** Opening Records for the exercise block **
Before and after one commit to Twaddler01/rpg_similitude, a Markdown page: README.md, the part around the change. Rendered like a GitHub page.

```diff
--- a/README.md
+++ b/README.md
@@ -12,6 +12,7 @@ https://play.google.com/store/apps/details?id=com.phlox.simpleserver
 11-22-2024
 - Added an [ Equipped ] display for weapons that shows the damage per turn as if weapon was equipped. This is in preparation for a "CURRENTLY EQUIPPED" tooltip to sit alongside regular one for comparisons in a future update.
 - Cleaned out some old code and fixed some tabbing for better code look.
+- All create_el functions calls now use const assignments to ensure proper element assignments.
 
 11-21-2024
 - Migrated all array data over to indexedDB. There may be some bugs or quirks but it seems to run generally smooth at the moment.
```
** Closing Records for the exercise block **
** Opening Records for the exercise block **
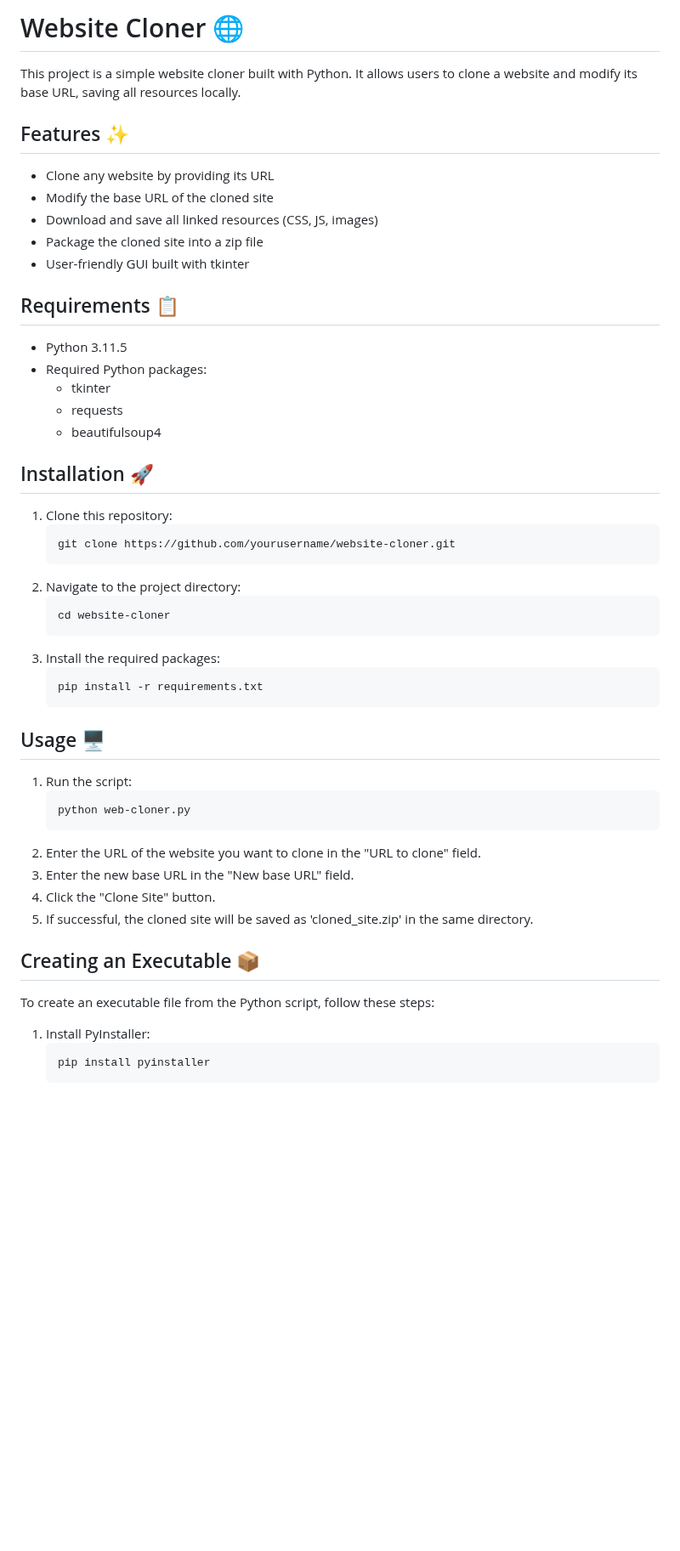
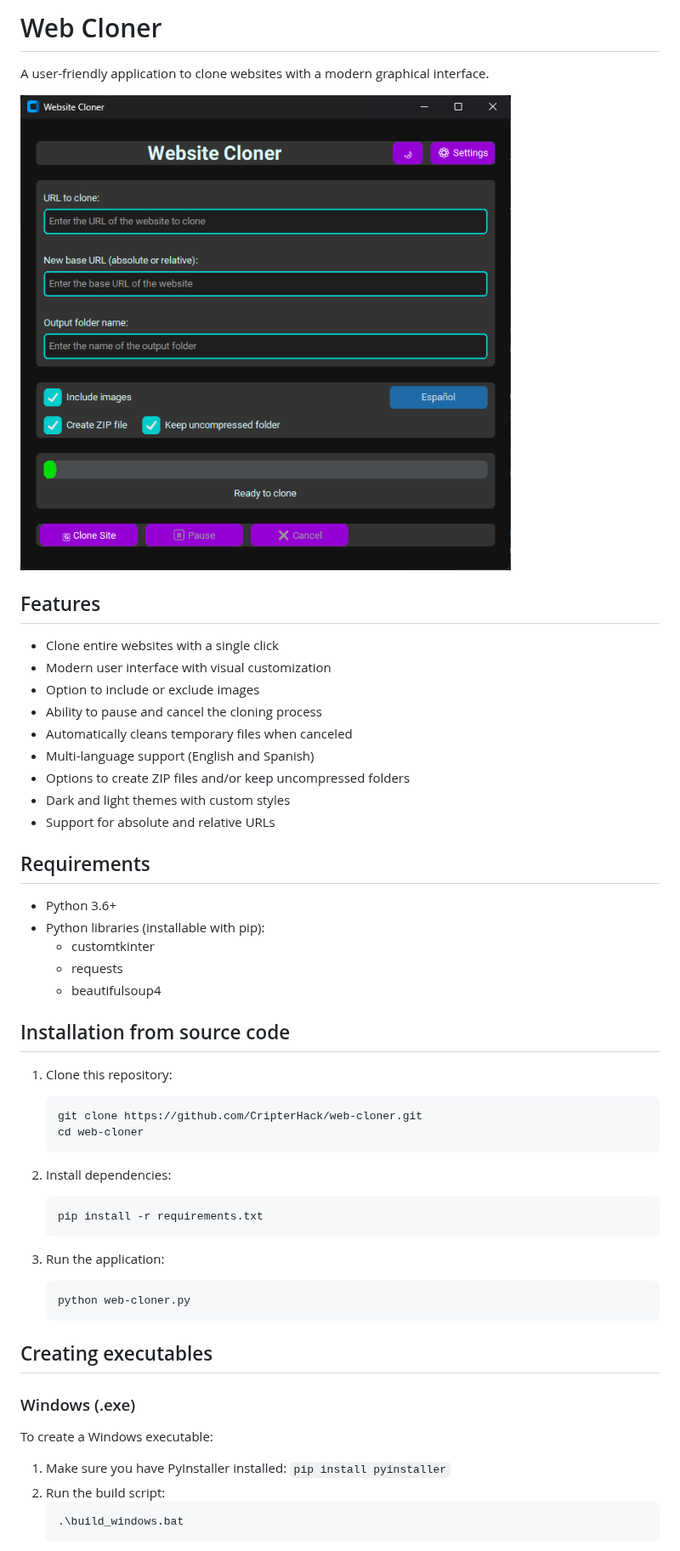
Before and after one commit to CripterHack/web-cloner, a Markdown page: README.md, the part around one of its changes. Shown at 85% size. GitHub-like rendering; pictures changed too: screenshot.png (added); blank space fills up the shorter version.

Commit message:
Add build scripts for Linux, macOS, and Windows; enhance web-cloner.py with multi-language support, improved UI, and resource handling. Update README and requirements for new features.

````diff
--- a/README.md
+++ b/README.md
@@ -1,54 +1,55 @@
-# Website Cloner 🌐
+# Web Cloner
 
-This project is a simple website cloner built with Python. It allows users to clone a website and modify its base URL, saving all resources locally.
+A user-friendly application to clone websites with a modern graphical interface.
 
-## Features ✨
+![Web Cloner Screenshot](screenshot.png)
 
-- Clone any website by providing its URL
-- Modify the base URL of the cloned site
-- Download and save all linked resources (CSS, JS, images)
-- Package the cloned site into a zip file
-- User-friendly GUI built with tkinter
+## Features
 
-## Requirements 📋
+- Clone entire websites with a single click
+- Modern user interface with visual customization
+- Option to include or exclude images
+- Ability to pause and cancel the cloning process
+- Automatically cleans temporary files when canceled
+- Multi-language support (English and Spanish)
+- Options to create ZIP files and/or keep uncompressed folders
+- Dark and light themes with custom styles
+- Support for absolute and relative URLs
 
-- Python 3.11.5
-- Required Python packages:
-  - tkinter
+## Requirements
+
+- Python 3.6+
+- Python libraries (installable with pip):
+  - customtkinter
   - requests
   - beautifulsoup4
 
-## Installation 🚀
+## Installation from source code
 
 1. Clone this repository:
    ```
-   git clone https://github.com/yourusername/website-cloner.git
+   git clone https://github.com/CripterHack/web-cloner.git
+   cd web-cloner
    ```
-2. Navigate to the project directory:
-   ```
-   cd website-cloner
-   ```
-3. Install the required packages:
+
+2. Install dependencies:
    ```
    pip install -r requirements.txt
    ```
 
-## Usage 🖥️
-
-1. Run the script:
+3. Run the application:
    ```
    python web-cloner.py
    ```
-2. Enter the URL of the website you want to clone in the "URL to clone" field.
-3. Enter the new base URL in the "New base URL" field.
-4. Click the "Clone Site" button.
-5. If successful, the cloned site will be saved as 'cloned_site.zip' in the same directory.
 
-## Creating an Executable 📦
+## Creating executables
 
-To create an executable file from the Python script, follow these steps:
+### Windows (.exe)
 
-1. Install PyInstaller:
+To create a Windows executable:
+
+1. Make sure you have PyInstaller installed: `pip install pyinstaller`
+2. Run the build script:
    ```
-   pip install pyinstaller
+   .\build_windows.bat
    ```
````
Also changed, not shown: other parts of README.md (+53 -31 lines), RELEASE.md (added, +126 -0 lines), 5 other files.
** Closing Records for the exercise block **
** Opening Records for the exercise block **
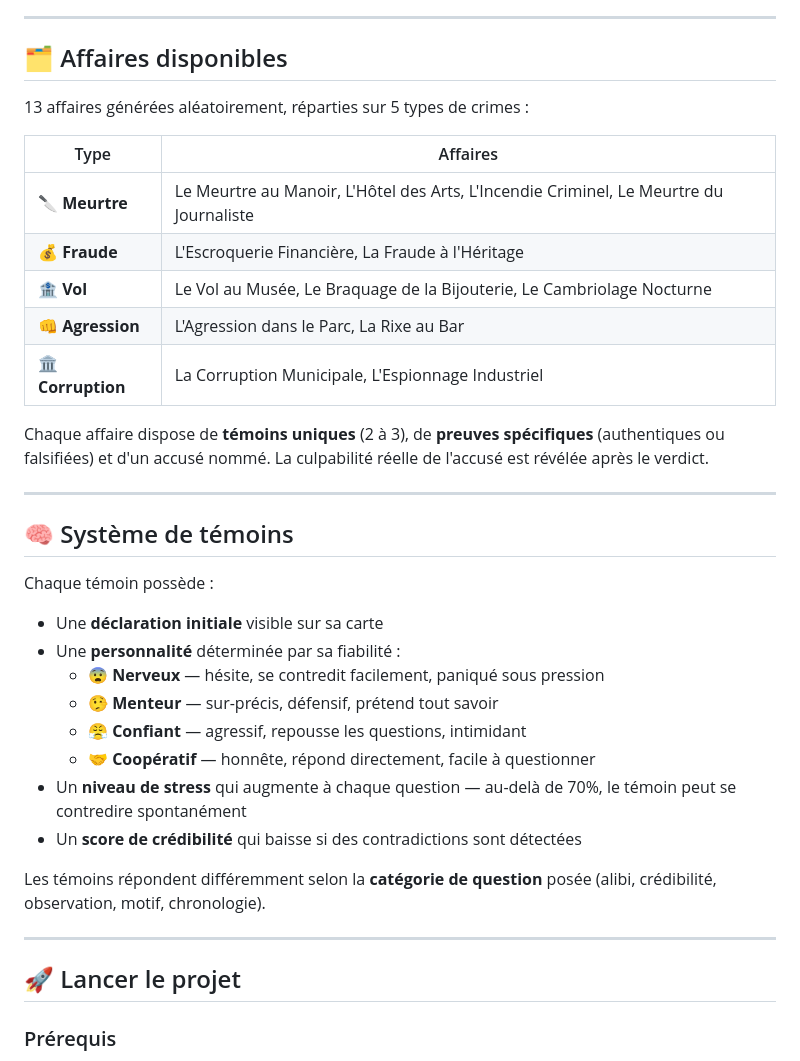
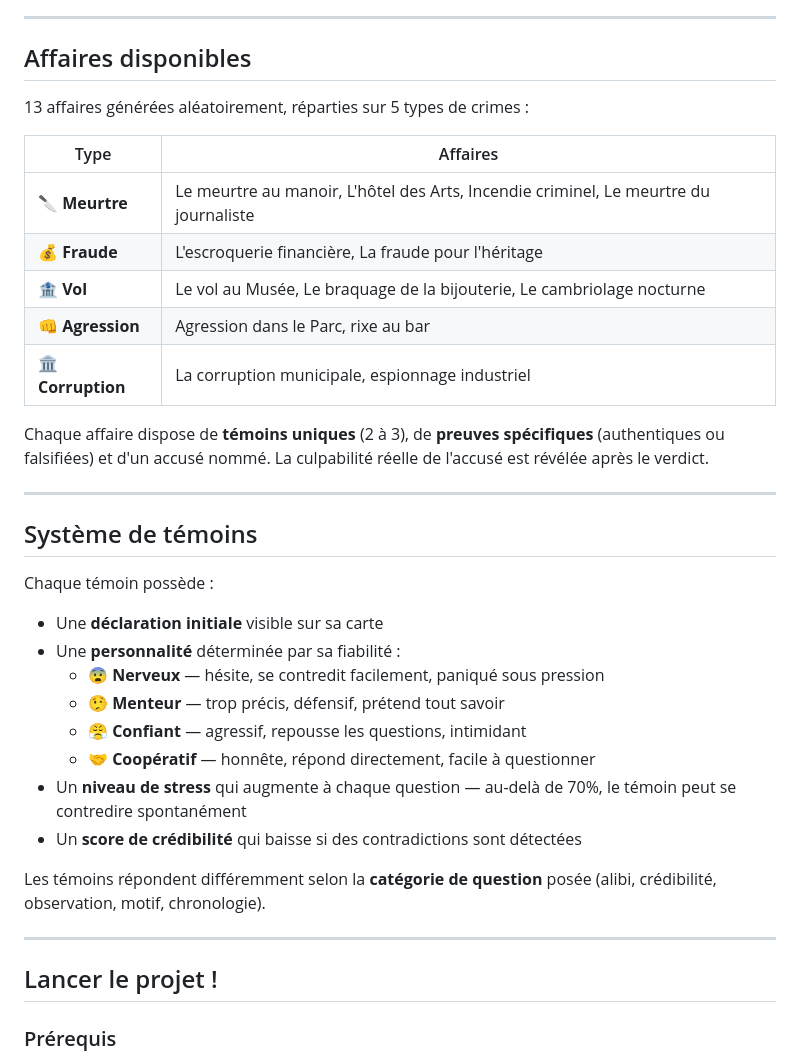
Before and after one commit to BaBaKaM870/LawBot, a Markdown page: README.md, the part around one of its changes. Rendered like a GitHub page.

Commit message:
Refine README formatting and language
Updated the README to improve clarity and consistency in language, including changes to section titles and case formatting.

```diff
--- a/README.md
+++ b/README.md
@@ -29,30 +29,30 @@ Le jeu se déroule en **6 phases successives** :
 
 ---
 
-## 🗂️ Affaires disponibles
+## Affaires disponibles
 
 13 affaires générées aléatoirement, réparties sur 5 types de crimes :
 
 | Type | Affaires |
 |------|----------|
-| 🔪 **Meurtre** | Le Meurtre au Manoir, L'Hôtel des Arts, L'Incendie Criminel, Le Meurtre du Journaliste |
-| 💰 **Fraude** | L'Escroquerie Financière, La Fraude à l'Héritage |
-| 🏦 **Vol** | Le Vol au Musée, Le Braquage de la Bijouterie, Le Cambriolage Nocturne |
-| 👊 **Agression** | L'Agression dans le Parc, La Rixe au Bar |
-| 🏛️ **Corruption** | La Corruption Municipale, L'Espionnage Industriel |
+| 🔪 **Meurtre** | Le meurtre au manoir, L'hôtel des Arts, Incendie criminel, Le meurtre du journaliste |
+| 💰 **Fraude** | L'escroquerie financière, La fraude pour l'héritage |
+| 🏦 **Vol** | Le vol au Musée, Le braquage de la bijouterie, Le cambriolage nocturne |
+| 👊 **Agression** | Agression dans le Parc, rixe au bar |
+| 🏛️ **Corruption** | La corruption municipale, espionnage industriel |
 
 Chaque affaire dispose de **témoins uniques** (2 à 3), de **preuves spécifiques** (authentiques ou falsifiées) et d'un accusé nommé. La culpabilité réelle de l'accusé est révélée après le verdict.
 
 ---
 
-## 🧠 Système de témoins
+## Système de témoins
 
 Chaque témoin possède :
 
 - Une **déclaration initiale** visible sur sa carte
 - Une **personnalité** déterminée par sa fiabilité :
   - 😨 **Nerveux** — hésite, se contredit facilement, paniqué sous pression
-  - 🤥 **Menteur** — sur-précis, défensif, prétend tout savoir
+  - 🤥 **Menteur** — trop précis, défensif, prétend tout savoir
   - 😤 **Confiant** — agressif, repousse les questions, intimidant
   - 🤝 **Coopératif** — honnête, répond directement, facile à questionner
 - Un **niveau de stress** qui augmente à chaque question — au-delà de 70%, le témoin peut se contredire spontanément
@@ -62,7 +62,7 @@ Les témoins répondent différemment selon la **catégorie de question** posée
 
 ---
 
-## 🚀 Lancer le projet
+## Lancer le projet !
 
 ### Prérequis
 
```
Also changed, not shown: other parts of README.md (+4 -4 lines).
** Closing Records for the exercise block **
Nothing but a number belongs in the answer: the number of lines above that contain "language".

4